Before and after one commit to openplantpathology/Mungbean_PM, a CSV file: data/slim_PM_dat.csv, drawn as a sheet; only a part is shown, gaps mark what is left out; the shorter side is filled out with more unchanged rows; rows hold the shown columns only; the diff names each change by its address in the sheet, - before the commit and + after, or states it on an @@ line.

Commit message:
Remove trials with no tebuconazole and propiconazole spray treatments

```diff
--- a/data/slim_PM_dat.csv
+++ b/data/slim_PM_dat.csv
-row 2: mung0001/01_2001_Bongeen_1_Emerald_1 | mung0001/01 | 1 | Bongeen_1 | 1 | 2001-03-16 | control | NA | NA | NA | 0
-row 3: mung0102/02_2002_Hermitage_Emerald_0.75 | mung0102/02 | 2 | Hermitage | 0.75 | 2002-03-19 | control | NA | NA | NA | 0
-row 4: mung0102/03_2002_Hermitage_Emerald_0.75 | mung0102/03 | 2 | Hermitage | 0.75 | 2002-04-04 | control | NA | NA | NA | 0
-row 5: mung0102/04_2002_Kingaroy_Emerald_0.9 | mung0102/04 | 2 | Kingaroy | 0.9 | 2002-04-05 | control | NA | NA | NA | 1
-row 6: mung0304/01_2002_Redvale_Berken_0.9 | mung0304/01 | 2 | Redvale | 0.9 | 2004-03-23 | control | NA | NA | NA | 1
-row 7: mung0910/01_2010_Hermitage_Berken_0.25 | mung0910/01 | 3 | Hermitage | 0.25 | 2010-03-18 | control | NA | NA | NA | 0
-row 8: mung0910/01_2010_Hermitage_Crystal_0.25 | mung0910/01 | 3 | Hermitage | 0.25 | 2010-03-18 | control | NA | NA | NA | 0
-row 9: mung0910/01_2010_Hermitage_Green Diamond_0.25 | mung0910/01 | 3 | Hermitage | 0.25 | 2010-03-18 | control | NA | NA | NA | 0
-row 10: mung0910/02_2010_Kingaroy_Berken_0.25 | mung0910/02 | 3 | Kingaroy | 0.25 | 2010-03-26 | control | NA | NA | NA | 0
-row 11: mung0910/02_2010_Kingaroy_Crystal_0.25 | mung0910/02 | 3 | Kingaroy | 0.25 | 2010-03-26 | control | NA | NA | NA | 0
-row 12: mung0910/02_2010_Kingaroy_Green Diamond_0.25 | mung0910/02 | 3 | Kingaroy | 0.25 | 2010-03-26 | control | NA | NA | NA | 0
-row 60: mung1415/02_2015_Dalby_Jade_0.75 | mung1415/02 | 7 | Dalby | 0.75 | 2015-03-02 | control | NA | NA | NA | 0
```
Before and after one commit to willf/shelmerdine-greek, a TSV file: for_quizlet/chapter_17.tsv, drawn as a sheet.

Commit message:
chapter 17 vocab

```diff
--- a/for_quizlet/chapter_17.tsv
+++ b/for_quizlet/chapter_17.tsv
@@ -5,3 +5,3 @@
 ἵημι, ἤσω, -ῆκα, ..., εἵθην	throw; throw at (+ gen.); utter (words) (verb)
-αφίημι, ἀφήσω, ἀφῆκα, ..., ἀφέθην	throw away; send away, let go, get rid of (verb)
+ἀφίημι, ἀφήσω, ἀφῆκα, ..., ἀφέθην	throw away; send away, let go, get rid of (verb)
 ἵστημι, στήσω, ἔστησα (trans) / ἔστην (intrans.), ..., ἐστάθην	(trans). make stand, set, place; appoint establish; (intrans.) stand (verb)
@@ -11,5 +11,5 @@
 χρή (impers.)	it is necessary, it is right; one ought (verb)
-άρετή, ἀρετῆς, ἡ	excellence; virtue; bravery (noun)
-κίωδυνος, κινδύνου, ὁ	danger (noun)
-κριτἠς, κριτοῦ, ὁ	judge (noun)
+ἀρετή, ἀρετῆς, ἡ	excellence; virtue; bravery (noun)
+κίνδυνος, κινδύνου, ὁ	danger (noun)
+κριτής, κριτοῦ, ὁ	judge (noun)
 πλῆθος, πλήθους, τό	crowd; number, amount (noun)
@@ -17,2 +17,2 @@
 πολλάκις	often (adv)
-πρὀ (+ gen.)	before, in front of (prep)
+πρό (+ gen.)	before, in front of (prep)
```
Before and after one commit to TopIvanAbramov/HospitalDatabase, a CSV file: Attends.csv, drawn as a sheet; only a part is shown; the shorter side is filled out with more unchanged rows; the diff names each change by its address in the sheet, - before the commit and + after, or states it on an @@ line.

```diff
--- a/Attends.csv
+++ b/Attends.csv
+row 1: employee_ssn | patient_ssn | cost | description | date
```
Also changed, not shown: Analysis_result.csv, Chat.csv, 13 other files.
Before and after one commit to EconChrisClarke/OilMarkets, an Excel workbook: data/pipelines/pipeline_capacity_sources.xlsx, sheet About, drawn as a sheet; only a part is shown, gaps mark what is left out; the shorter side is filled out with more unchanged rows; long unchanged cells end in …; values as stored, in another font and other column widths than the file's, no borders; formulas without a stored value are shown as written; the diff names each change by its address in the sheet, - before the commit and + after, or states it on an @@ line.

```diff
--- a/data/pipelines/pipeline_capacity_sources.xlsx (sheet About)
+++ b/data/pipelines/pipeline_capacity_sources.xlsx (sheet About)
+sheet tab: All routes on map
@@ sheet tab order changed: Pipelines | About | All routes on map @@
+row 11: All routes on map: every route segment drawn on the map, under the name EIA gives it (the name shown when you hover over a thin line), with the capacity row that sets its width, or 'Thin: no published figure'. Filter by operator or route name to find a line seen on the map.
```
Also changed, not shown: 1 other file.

● **Task item**
In full and without alteration, write out each record.

● **Worked solution**
Before and after one commit to openplantpathology/Mungbean_PM, a CSV file: data/slim_PM_dat.csv, drawn as a sheet; only a part is shown, gaps mark what is left out; the shorter side is filled out with more unchanged rows; rows hold the shown columns only; the diff names each change by its address in the sheet, - before the commit and + after, or states it on an @@ line.

Commit message:
Remove trials with no tebuconazole and propiconazole spray treatments

```diff
--- a/data/slim_PM_dat.csv
+++ b/data/slim_PM_dat.csv
-row 2: mung0001/01_2001_Bongeen_1_Emerald_1 | mung0001/01 | 1 | Bongeen_1 | 1 | 2001-03-16 | control | NA | NA | NA | 0
-row 3: mung0102/02_2002_Hermitage_Emerald_0.75 | mung0102/02 | 2 | Hermitage | 0.75 | 2002-03-19 | control | NA | NA | NA | 0
-row 4: mung0102/03_2002_Hermitage_Emerald_0.75 | mung0102/03 | 2 | Hermitage | 0.75 | 2002-04-04 | control | NA | NA | NA | 0
-row 5: mung0102/04_2002_Kingaroy_Emerald_0.9 | mung0102/04 | 2 | Kingaroy | 0.9 | 2002-04-05 | control | NA | NA | NA | 1
-row 6: mung0304/01_2002_Redvale_Berken_0.9 | mung0304/01 | 2 | Redvale | 0.9 | 2004-03-23 | control | NA | NA | NA | 1
-row 7: mung0910/01_2010_Hermitage_Berken_0.25 | mung0910/01 | 3 | Hermitage | 0.25 | 2010-03-18 | control | NA | NA | NA | 0
-row 8: mung0910/01_2010_Hermitage_Crystal_0.25 | mung0910/01 | 3 | Hermitage | 0.25 | 2010-03-18 | control | NA | NA | NA | 0
-row 9: mung0910/01_2010_Hermitage_Green Diamond_0.25 | mung0910/01 | 3 | Hermitage | 0.25 | 2010-03-18 | control | NA | NA | NA | 0
-row 10: mung0910/02_2010_Kingaroy_Berken_0.25 | mung0910/02 | 3 | Kingaroy | 0.25 | 2010-03-26 | control | NA | NA | NA | 0
-row 11: mung0910/02_2010_Kingaroy_Crystal_0.25 | mung0910/02 | 3 | Kingaroy | 0.25 | 2010-03-26 | control | NA | NA | NA | 0
-row 12: mung0910/02_2010_Kingaroy_Green Diamond_0.25 | mung0910/02 | 3 | Kingaroy | 0.25 | 2010-03-26 | control | NA | NA | NA | 0
-row 60: mung1415/02_2015_Dalby_Jade_0.75 | mung1415/02 | 7 | Dalby | 0.75 | 2015-03-02 | control | NA | NA | NA | 0
```
Before and after one commit to willf/shelmerdine-greek, a TSV file: for_quizlet/chapter_17.tsv, drawn as a sheet.

Commit message:
chapter 17 vocab

```diff
--- a/for_quizlet/chapter_17.tsv
+++ b/for_quizlet/chapter_17.tsv
@@ -5,3 +5,3 @@
 ἵημι, ἤσω, -ῆκα, ..., εἵθην	throw; throw at (+ gen.); utter (words) (verb)
-αφίημι, ἀφήσω, ἀφῆκα, ..., ἀφέθην	throw away; send away, let go, get rid of (verb)
+ἀφίημι, ἀφήσω, ἀφῆκα, ..., ἀφέθην	throw away; send away, let go, get rid of (verb)
 ἵστημι, στήσω, ἔστησα (trans) / ἔστην (intrans.), ..., ἐστάθην	(trans). make stand, set, place; appoint establish; (intrans.) stand (verb)
@@ -11,5 +11,5 @@
 χρή (impers.)	it is necessary, it is right; one ought (verb)
-άρετή, ἀρετῆς, ἡ	excellence; virtue; bravery (noun)
-κίωδυνος, κινδύνου, ὁ	danger (noun)
-κριτἠς, κριτοῦ, ὁ	judge (noun)
+ἀρετή, ἀρετῆς, ἡ	excellence; virtue; bravery (noun)
+κίνδυνος, κινδύνου, ὁ	danger (noun)
+κριτής, κριτοῦ, ὁ	judge (noun)
 πλῆθος, πλήθους, τό	crowd; number, amount (noun)
@@ -17,2 +17,2 @@
 πολλάκις	often (adv)
-πρὀ (+ gen.)	before, in front of (prep)
+πρό (+ gen.)	before, in front of (prep)
```
Before and after one commit to TopIvanAbramov/HospitalDatabase, a CSV file: Attends.csv, drawn as a sheet; only a part is shown; the shorter side is filled out with more unchanged rows; the diff names each change by its address in the sheet, - before the commit and + after, or states it on an @@ line.

```diff
--- a/Attends.csv
+++ b/Attends.csv
+row 1: employee_ssn | patient_ssn | cost | description | date
```
Also changed, not shown: Analysis_result.csv, Chat.csv, 13 other files.
Before and after one commit to EconChrisClarke/OilMarkets, an Excel workbook: data/pipelines/pipeline_capacity_sources.xlsx, sheet About, drawn as a sheet; only a part is shown, gaps mark what is left out; the shorter side is filled out with more unchanged rows; long unchanged cells end in …; values as stored, in another font and other column widths than the file's, no borders; formulas without a stored value are shown as written; the diff names each change by its address in the sheet, - before the commit and + after, or states it on an @@ line.

```diff
--- a/data/pipelines/pipeline_capacity_sources.xlsx (sheet About)
+++ b/data/pipelines/pipeline_capacity_sources.xlsx (sheet About)
+sheet tab: All routes on map
@@ sheet tab order changed: Pipelines | About | All routes on map @@
+row 11: All routes on map: every route segment drawn on the map, under the name EIA gives it (the name shown when you hover over a thin line), with the capacity row that sets its width, or 'Thin: no published figure'. Filter by operator or route name to find a line seen on the map.
```
Also changed, not shown: 1 other file.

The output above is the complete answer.